Social media mishaps: Why businesses should think twice before cracking jokes online
Monday, April 15, 2019/
Making someone laugh through a social media post can leave a lasting impression, which is why many businesses try to use humour on their social media platforms.
But is humour always the right tactic?
While introducing humour can be a fun way to bring personality to your business and boost your online presence, jokes often walk a fine line between being funny and just plain offensive.
In the past year, social media fails made by businesses across the world have reinforced the importance of asking yourself whether a joke will work well and when you shouldn’t head down that path.
With the reach of social media almost exponential, a poorly made joke has the capacity to taint your business and how your brand is perceived.
April Fool’s Day
Businesses can’t seem to resist the lure of April Fool’s Day. This year, there were a series of poorly executed jokes and social media mishaps, including Tinder’s announcement of ‘height verification’.
The convincing feature would allegedly stop users from ‘height-lying’, however, the joke was not well received by the internet, with many people criticising Tinder for introducing a feature that would body-shame.
From this blunder, it’s clearly important to really reflect on who your audience is before you crack a joke on social media.
Time and time again, companies have made the mistake of making a joke at their own audience’s expense.
McDonald’s Australia made this slip-up when they jumped on the April Fool’s bandwagon with their launch of the ‘McPickle Burger’.
“It’s time to tuck into juicy, flavoursome pickles layered between melted cheese, ketchup sauce and toasted sesame seed buns,” read the fast-food chain’s Instagram post.
While McDonald’s believed it was introducing a disgusting menu addition, many didn’t see the humour.

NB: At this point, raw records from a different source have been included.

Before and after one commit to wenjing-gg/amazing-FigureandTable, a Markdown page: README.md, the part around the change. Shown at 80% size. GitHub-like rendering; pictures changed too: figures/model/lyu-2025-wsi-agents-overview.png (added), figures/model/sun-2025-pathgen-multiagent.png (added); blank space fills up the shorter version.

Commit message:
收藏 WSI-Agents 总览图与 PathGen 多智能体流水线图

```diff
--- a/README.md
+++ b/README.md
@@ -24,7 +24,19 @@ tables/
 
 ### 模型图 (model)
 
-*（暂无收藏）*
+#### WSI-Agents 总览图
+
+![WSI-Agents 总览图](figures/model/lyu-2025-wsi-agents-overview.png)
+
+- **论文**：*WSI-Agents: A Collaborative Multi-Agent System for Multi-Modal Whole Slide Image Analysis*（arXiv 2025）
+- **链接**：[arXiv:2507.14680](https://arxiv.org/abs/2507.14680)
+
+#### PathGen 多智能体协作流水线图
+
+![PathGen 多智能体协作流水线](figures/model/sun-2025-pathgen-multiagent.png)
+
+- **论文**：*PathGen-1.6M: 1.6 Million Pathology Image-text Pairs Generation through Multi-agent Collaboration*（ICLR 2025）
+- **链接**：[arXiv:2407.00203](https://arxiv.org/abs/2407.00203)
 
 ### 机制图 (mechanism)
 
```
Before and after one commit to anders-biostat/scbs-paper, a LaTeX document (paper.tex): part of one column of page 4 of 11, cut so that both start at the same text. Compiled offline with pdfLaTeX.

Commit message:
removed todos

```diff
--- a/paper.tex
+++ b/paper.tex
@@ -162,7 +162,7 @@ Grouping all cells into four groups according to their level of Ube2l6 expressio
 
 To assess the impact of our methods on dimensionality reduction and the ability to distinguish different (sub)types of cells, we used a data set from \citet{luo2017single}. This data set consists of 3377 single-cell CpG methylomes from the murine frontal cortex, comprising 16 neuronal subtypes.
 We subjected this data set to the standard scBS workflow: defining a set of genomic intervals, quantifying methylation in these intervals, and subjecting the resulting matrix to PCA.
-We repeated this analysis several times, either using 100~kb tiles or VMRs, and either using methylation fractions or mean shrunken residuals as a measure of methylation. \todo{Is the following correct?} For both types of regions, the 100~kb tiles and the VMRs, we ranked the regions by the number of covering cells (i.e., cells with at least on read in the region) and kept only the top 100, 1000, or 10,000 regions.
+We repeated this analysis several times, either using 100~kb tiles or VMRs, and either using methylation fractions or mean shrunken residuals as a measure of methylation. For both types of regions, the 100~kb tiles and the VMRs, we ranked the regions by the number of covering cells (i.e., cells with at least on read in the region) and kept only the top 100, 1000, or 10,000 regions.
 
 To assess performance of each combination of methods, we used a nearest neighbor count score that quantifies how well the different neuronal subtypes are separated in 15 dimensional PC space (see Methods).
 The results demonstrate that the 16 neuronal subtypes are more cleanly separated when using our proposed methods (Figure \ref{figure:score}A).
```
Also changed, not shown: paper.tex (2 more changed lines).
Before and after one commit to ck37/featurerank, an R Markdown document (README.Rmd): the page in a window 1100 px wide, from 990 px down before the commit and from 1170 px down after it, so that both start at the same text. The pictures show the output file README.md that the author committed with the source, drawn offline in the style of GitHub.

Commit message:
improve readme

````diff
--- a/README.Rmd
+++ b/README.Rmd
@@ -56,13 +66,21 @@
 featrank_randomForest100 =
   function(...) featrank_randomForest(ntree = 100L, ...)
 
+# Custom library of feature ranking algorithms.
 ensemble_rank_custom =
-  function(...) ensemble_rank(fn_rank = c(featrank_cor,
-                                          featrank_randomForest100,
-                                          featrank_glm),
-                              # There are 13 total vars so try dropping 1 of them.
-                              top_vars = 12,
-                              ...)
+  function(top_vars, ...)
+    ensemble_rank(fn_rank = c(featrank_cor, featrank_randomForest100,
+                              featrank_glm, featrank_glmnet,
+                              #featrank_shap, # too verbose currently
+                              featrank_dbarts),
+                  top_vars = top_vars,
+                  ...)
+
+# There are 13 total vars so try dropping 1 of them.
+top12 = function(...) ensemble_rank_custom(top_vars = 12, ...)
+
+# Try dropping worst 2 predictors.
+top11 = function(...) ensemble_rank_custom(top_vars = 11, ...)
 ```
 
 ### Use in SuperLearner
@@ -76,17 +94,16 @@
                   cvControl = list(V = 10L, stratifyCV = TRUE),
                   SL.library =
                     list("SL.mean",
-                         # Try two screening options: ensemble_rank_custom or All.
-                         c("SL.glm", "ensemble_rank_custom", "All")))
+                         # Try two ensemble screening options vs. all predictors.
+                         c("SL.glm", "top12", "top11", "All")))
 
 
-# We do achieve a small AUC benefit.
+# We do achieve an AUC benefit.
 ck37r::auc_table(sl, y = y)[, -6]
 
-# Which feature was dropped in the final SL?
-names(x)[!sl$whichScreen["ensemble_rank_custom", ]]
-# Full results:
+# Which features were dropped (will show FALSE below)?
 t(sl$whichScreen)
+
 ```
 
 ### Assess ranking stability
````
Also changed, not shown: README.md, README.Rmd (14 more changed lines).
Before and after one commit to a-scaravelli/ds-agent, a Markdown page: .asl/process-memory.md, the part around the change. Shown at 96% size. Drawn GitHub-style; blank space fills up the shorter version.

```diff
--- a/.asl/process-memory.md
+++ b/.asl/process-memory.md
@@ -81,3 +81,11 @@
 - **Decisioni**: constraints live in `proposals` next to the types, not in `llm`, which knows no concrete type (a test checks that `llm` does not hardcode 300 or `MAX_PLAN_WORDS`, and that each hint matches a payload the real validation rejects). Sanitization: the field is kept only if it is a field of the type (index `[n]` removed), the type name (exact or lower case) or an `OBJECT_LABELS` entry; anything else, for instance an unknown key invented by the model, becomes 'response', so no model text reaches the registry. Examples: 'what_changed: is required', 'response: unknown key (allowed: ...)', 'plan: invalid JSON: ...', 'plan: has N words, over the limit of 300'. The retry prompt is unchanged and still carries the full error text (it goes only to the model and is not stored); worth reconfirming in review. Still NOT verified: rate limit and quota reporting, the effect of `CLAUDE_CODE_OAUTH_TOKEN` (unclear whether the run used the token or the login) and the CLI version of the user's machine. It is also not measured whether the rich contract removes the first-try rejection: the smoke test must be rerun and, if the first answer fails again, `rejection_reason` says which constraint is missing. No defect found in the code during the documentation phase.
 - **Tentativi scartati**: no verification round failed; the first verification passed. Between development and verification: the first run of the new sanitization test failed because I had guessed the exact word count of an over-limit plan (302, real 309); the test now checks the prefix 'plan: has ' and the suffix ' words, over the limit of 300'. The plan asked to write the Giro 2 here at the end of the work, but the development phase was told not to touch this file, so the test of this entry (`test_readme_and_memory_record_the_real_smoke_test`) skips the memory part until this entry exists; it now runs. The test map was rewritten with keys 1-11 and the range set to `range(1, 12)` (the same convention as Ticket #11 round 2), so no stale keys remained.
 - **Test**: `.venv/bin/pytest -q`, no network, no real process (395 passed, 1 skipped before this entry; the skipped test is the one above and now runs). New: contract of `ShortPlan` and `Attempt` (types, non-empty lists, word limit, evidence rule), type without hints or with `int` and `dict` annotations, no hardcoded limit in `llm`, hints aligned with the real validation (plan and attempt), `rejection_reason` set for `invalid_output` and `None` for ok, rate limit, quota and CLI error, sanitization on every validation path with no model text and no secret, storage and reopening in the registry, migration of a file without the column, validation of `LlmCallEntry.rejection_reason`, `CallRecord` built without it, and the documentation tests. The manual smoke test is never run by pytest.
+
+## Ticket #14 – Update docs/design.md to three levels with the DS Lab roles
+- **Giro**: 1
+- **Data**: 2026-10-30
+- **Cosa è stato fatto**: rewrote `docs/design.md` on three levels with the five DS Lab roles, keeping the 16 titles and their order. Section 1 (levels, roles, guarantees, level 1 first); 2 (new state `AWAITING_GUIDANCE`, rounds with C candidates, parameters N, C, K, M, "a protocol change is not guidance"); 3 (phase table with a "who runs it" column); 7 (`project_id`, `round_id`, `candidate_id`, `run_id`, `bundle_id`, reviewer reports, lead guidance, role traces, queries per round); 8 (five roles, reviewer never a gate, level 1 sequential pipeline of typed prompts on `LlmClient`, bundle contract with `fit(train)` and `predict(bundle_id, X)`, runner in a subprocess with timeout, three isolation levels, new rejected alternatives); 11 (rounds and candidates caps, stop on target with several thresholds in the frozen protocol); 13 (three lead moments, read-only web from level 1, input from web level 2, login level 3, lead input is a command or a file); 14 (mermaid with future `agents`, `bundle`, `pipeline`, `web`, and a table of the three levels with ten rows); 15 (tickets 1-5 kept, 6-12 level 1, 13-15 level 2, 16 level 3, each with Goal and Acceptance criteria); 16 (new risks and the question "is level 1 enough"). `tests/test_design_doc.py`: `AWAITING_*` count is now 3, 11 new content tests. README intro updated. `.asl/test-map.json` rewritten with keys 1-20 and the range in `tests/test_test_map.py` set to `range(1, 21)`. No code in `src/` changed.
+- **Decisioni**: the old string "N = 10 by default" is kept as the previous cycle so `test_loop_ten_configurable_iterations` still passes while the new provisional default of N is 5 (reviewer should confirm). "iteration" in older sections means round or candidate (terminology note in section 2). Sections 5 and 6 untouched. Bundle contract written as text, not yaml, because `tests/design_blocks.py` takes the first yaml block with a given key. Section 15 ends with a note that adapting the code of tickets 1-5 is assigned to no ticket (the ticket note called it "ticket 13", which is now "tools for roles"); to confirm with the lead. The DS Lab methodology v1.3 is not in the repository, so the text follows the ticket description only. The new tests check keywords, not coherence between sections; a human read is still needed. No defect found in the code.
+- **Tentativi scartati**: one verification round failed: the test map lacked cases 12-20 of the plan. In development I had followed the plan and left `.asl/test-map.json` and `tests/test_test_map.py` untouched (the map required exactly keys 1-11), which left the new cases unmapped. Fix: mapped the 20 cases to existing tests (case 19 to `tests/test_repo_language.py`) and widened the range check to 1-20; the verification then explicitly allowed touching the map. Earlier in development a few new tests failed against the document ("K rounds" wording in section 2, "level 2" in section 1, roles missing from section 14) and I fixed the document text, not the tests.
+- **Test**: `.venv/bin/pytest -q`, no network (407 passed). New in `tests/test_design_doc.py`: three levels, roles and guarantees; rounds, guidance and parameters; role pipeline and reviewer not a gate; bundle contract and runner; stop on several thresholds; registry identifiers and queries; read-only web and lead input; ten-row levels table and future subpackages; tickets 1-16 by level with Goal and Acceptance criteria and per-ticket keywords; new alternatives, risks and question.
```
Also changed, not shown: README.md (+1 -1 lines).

Instead, McDonald’s joke insulted all those who responded in excitement to try the new burger.
Never make jokes about race
For most people, it’s common sense jokes about race are of poor taste and never funny. They’re offensive, and can do a lot of reputational harm to a business. Satirical and ironic social media posts are often not well received, especially those based on race and outdated stereotypes.
In late-2018, Dolce and Gabbana received backlash for a controversial Instagram campaign that imposed racial stereotypes, as a Chinese model struggles to eat various Italian dishes with chopsticks.
Labelled ‘crass’ and ‘condescending’, Dolce and Gabbana faced severe repercussions for their social media blunder. Their Shanghai runway show was cancelled, protest posters were plastered across the brand’s storefront throughout China and their products were pulled from Chinese e-commerce sites including the Chinese-language site of major online retailer Net-a-Porter.
Reference pop culture and current affairs
A joke made about a current event can be effective if it’s done in good taste. With viral sensations always making the rounds on social media, many businesses are quick to jump in and take advantage of any opportunity to reference pop culture and current affairs.
Last year, the Yanny v Laurel meme went viral across social media. This was followed by an insensitive tweet by the US Air Force linking the meme to the Afghanistan war, making light of drone attacks on bombing victims.
“The Taliban Forces in Farah city #Afghanistan would much rather have heard #Yanny or #Laurel than the deafening #BRRRT they got courtesy of our #A10,” tweeted the U.S Air Force.
After receiving strong backlash, the US Air Force deleted their tweet and issued an apology, however, by this point the damage was already done.
When taking on pop culture in social media, make sure you know who your audience is. Netflix has been clever in its use of memes to push out and promote their own content.
Netflix US recently took to Twitter to promote their new series After Life, poking fun at the bitter main character’s lovable canine companion.
“Ricky Gervais’ character in After Life puts the needs of his dog in front of literally everything else and that just feels right to me,” tweeted Netflix US.
Jokes made with the intent to degrade should never be posted on social media. Last year, Snapchat approved and published an ad poking fun at domestic violence, asking users whether they’d rather slap Rihanna or punch Chris Brown.
Snapchat was met with heavy consequences for their error, losing $800 million USD from its share price.
Humorous content on social media is a great way for small businesses looking to gain traction and drive awareness. However, it’s important to consider the values of your audience, know what humour will work and also be aware of the potential backlash you could get from a ‘harmless’ post.
When it comes to social media, businesses need to think twice before introducing elements of humour and carefully curate content to make sure nothing can be taken in a way unintended.
Danger, danger: The long-term risk of having one mammoth client Ian Whitworth Scene Change co-founder
Why brick-and-mortar will drive e-commerce by turning stores into distribution centres Brenton Gill Radaro managing director
Play, refine and grow: How I started a successful shoe business with just $100 Sarah Nally Sienna Baby founder
How we created an engaging online course with a 91% completion rate Emma Green Your CEO Mentor co-founder
Flexible working is all the rage, so here are six tips to help you get started Alison Michalk Quiip founder
Four tips for playing the long game in business, from Victoria's Small Business Woman of the Year Fiona White Own Body founder